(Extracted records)
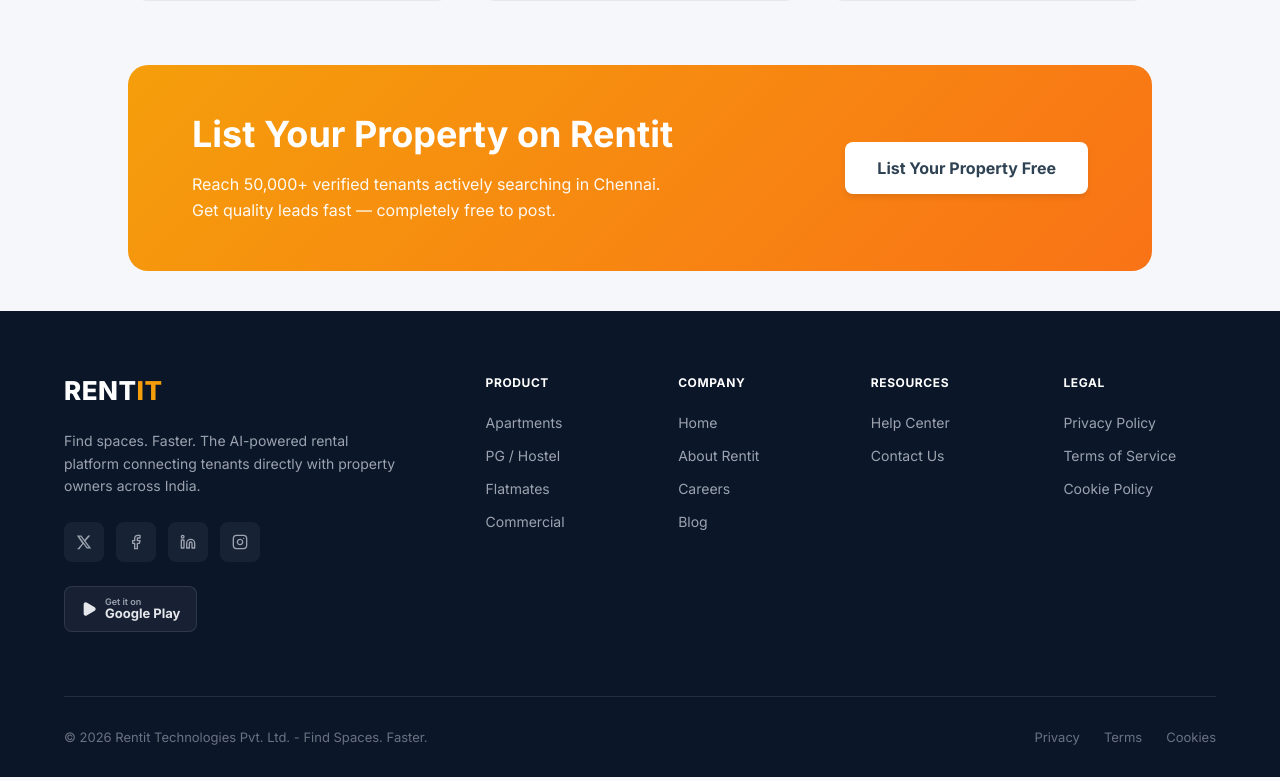
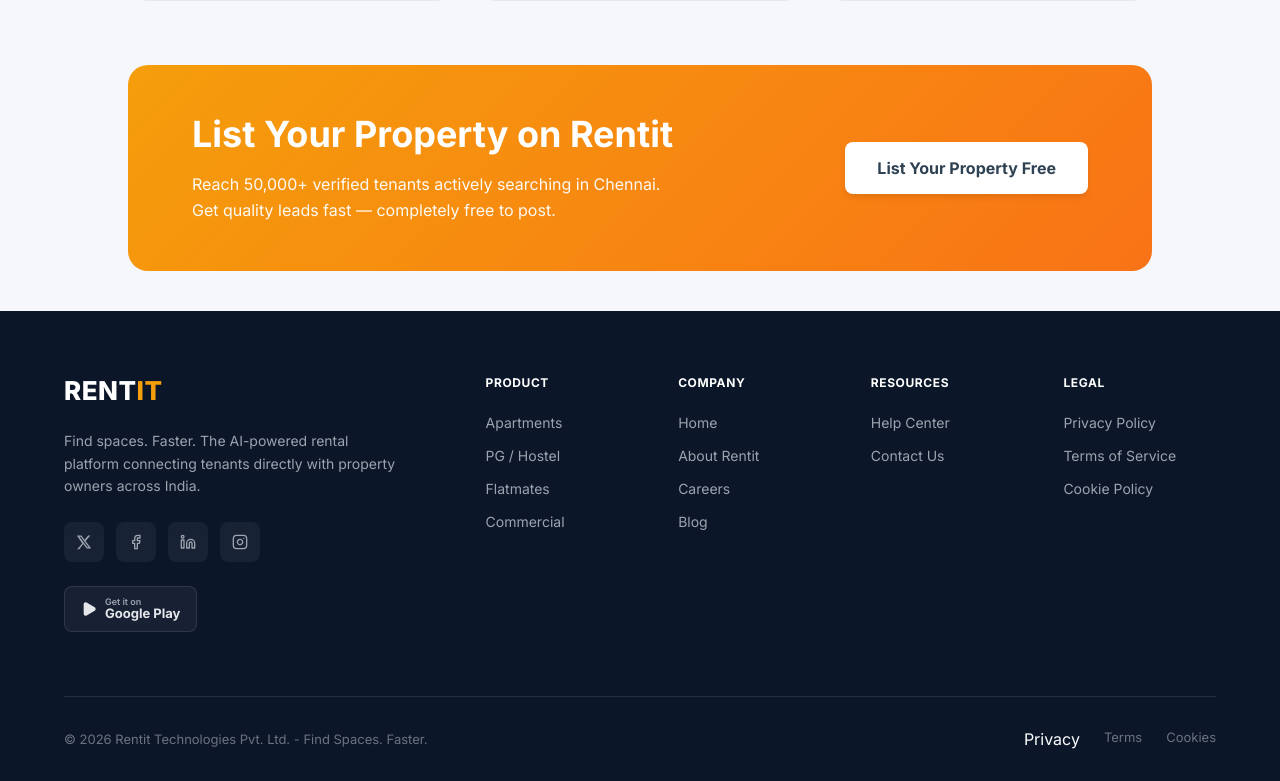
Before and after one commit to gowtham2005balu/Rentit-web-App, a Next.js app: page / in a window 1280 px wide. Shown: the part 3290-4071 px from the top of the page. Built offline with nearby package versions, Linux system fonts and the light colour scheme; no server answers; the database is empty.

Commit message:
Update Footer.tsx

```diff
--- a/components/Footer.tsx
+++ b/components/Footer.tsx
@@ -140,8 +140,8 @@
             © 2026 Rentit Technologies Pvt. Ltd. - Find Spaces. Faster.
           </div>
           <div className={styles.bottomLinks}>
-            <a href="https://apps-zuntra.github.io/rentit-privacypolicy/" className={styles.bottomLinkItem}>Privacy</a>
-            <a href="/terms-of-service" className={styles.bottomLinkItem}>Terms</a>
+            <a href="https://apps-zuntra.github.io/rentit-privacypolicy/index.html className={styles.bottomLinkItem}">Privacy</a>
+            <a href="https://apps-zuntra.github.io/rentit-privacypolicy" className={styles.bottomLinkItem}>Terms</a>
             <a href="/cookie-policy" className={styles.bottomLinkItem}>Cookies</a>
           </div>
         </div>
```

**What the task requires:** Read the data above. Pull out each line in which the string "Terms" appears.

**Task output:**
-            <a href="/terms-of-service" className={styles.bottomLinkItem}>Terms</a>
+            <a href="https://apps-zuntra.github.io/rentit-privacypolicy" className={styles.bottomLinkItem}>Terms</a>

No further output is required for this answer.